#### PROBLEM:
Each entry below must be repeated exactly. Leave the pictures out of it.

[Difference listings]
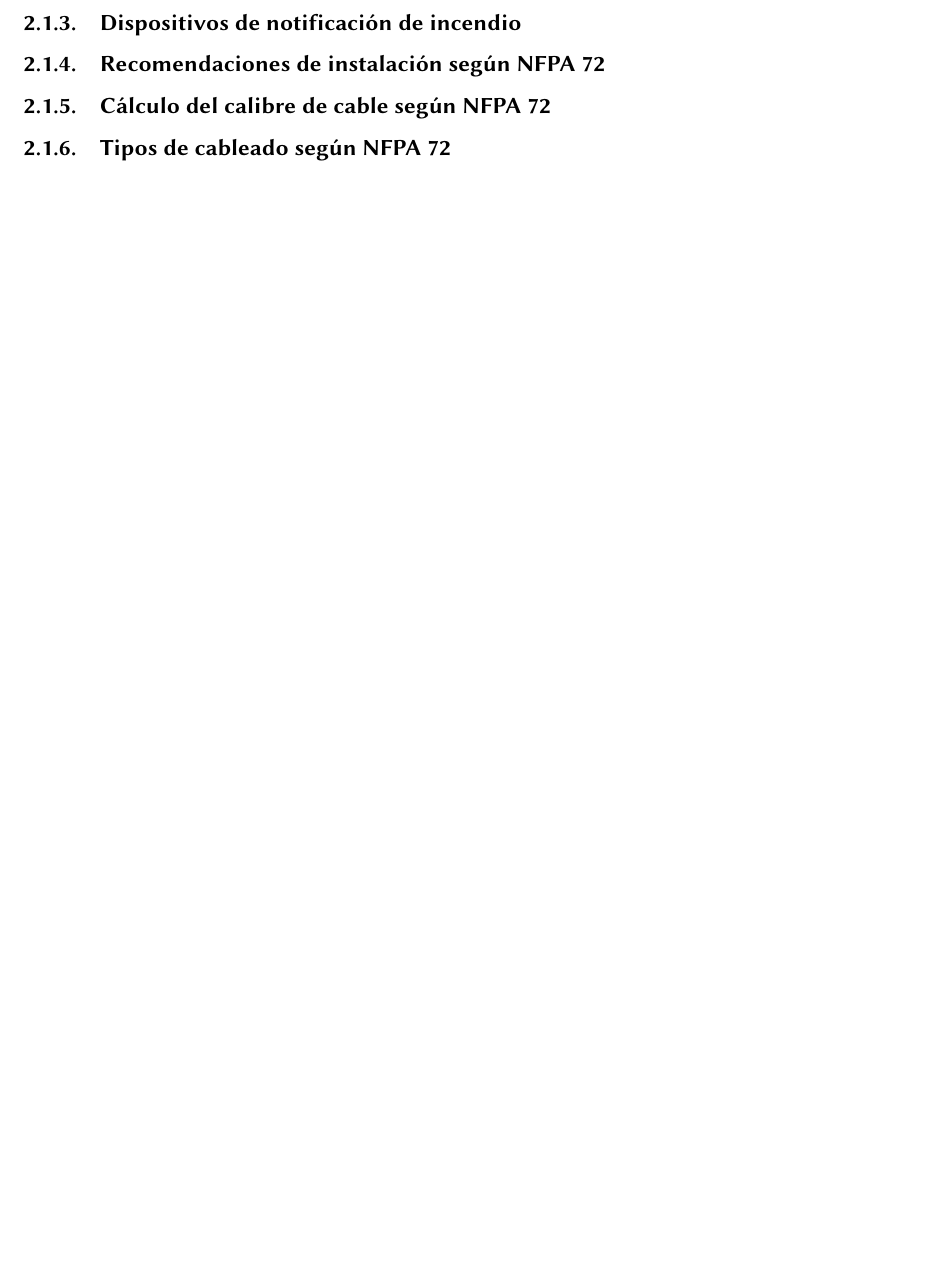
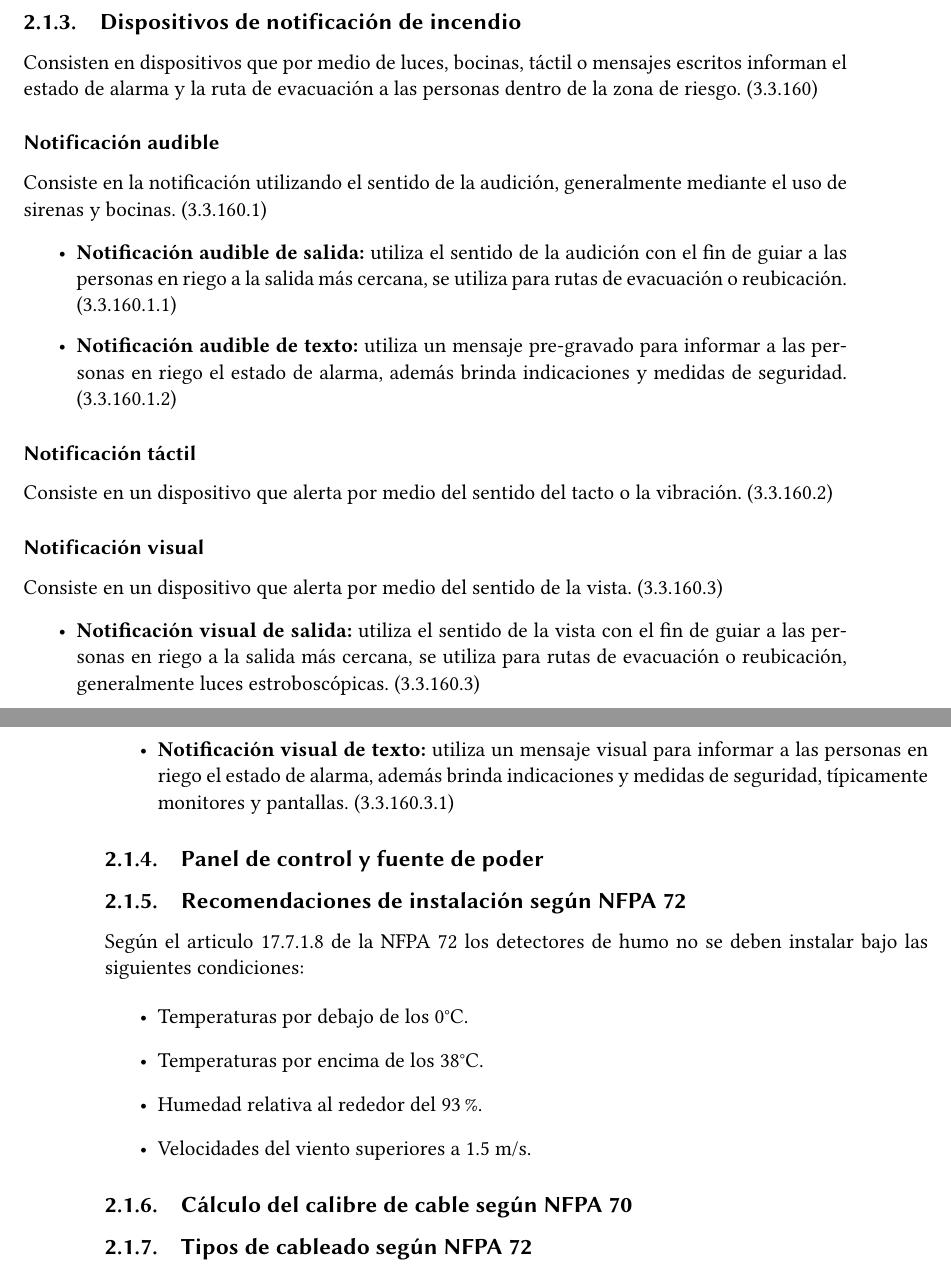
Before and after one commit to betosaro/Tesis, a LaTeX document (Reporte/Documento/proyecto.tex, which reads Reporte/Documento/contenido/2_marco_teorico.tex): part of page 16 of 21 before the commit and two parts of pages 18 and 19 of 25 after it, the two joined at a grey line, cut so that both start at the same text, the shorter picture padded with empty space. Compiled offline with pdfLaTeX.

Commit message:
Deteccion y notificacion

```diff
--- a/Reporte/Documento/contenido/2_marco_teorico.tex
+++ b/Reporte/Documento/contenido/2_marco_teorico.tex
@@ -222,3 +146,42 @@ Son los dispositivos del sistema que se encargan de censar constantemente las co
 
 \subsection{Dispositivos de notificación de incendio}
 
+Consisten en dispositivos que por medio de luces, bocinas, táctil o mensajes escritos informan el estado de alarma y la ruta de evacuación a las personas dentro de la zona de riesgo. (3.3.160)
+
+\subsubsection{Notificación audible}
+
+Consiste en la notificación utilizando el sentido de la audición, generalmente mediante el uso de sirenas y  bocinas. (3.3.160.1)
+
+
+\begin{itemize}
+
+	\item \textbf{Notificación audible de salida:} utiliza el sentido de la audición con el fin de guiar a las personas en riego a la salida más cercana, se utiliza para rutas de evacuación o reubicación. (3.3.160.1.1)
+
+	\item \textbf{Notificación audible de texto:} utiliza un mensaje pre-gravado para informar a las personas en riego el estado de alarma, además brinda indicaciones y medidas de seguridad. (3.3.160.1.2)
+
+\end{itemize}
+
+
+\subsubsection{Notificación táctil}
+
+Consiste en un dispositivo que alerta por medio del sentido del tacto o la vibración. (3.3.160.2)
+
+\subsubsection{Notificación visual}
+
+Consiste en un dispositivo que alerta por medio del sentido de la vista. (3.3.160.3)
+
+
+\begin{itemize}
+
+	\item \textbf{Notificación visual de salida:} utiliza el sentido de la vista con el fin de guiar a las personas en riego a la salida más cercana, se utiliza para rutas de evacuación o reubicación, generalmente luces estroboscópicas. (3.3.160.3)
+
+	\item \textbf{Notificación visual de texto:} utiliza un mensaje visual para informar a las personas en riego el estado de alarma, además brinda indicaciones y medidas de seguridad, típicamente monitores y pantallas. (3.3.160.3.1)
+
+\end{itemize}
+
+
+
+\subsection{Panel de control y fuente de poder}
+
+
+
@@ -336,8 +271,43 @@ Son los dispositivos del sistema que se encargan de censar constantemente las co
 \subsection{Recomendaciones de instalación según NFPA 72}
 
 
+Según el articulo 17.7.1.8 de la NFPA 72 los detectores de humo no se deben instalar bajo las siguientes condiciones:
 
-\subsection{Cálculo del calibre de cable según NFPA 72}
+
+\begin{itemize}
+
+	\item Temperaturas por debajo de los 0°C.
+
+	\item Temperaturas por encima de los 38°C.
+
+	\item Humedad relativa al rededor del 93\%.
+
+	\item Velocidades del viento superiores a 1.5 m/s.
+
+\end{itemize}
+
+
+
+
+
+
+
+%17.14.6 Manual fire alarm boxes shall be located within 60 in.
+%(1.52 m) of the exit doorway opening at each exit on each floor.
+%17.14.7 Manual fire alarm boxes shall be mounted on both
+%sides of grouped openings over 40 ft (12.2 m) in width, and
+%within 60 in. (1.52 m) of each side of the opening.
+
+
+
+
+
+
+
+
+
+
+\subsection{Cálculo del calibre de cable según NFPA 70}
 
 
 
```
Also changed, not shown: Reporte/Documento/proyecto.pdf, Reporte/Documento/contenido/2_marco_teorico.tex (298 more changed lines), 5 other files.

#### YOUR RESPONSE:
Before and after one commit to betosaro/Tesis, a LaTeX document (Reporte/Documento/proyecto.tex, which reads Reporte/Documento/contenido/2_marco_teorico.tex): part of page 16 of 21 before the commit and two parts of pages 18 and 19 of 25 after it, the two joined at a grey line, cut so that both start at the same text, the shorter picture padded with empty space. Compiled offline with pdfLaTeX.

Commit message:
Deteccion y notificacion

```diff
--- a/Reporte/Documento/contenido/2_marco_teorico.tex
+++ b/Reporte/Documento/contenido/2_marco_teorico.tex
@@ -222,3 +146,42 @@ Son los dispositivos del sistema que se encargan de censar constantemente las co
 
 \subsection{Dispositivos de notificación de incendio}
 
+Consisten en dispositivos que por medio de luces, bocinas, táctil o mensajes escritos informan el estado de alarma y la ruta de evacuación a las personas dentro de la zona de riesgo. (3.3.160)
+
+\subsubsection{Notificación audible}
+
+Consiste en la notificación utilizando el sentido de la audición, generalmente mediante el uso de sirenas y  bocinas. (3.3.160.1)
+
+
+\begin{itemize}
+
+	\item \textbf{Notificación audible de salida:} utiliza el sentido de la audición con el fin de guiar a las personas en riego a la salida más cercana, se utiliza para rutas de evacuación o reubicación. (3.3.160.1.1)
+
+	\item \textbf{Notificación audible de texto:} utiliza un mensaje pre-gravado para informar a las personas en riego el estado de alarma, además brinda indicaciones y medidas de seguridad. (3.3.160.1.2)
+
+\end{itemize}
+
+
+\subsubsection{Notificación táctil}
+
+Consiste en un dispositivo que alerta por medio del sentido del tacto o la vibración. (3.3.160.2)
+
+\subsubsection{Notificación visual}
+
+Consiste en un dispositivo que alerta por medio del sentido de la vista. (3.3.160.3)
+
+
+\begin{itemize}
+
+	\item \textbf{Notificación visual de salida:} utiliza el sentido de la vista con el fin de guiar a las personas en riego a la salida más cercana, se utiliza para rutas de evacuación o reubicación, generalmente luces estroboscópicas. (3.3.160.3)
+
+	\item \textbf{Notificación visual de texto:} utiliza un mensaje visual para informar a las personas en riego el estado de alarma, además brinda indicaciones y medidas de seguridad, típicamente monitores y pantallas. (3.3.160.3.1)
+
+\end{itemize}
+
+
+
+\subsection{Panel de control y fuente de poder}
+
+
+
@@ -336,8 +271,43 @@ Son los dispositivos del sistema que se encargan de censar constantemente las co
 \subsection{Recomendaciones de instalación según NFPA 72}
 
 
+Según el articulo 17.7.1.8 de la NFPA 72 los detectores de humo no se deben instalar bajo las siguientes condiciones:
 
-\subsection{Cálculo del calibre de cable según NFPA 72}
+
+\begin{itemize}
+
+	\item Temperaturas por debajo de los 0°C.
+
+	\item Temperaturas por encima de los 38°C.
+
+	\item Humedad relativa al rededor del 93\%.
+
+	\item Velocidades del viento superiores a 1.5 m/s.
+
+\end{itemize}
+
+
+
+
+
+
+
+%17.14.6 Manual fire alarm boxes shall be located within 60 in.
+%(1.52 m) of the exit doorway opening at each exit on each floor.
+%17.14.7 Manual fire alarm boxes shall be mounted on both
+%sides of grouped openings over 40 ft (12.2 m) in width, and
+%within 60 in. (1.52 m) of each side of the opening.
+
+
+
+
+
+
+
+
+
+
+\subsection{Cálculo del calibre de cable según NFPA 70}
 
 
 
```
Also changed, not shown: Reporte/Documento/proyecto.pdf, Reporte/Documento/contenido/2_marco_teorico.tex (298 more changed lines), 5 other files.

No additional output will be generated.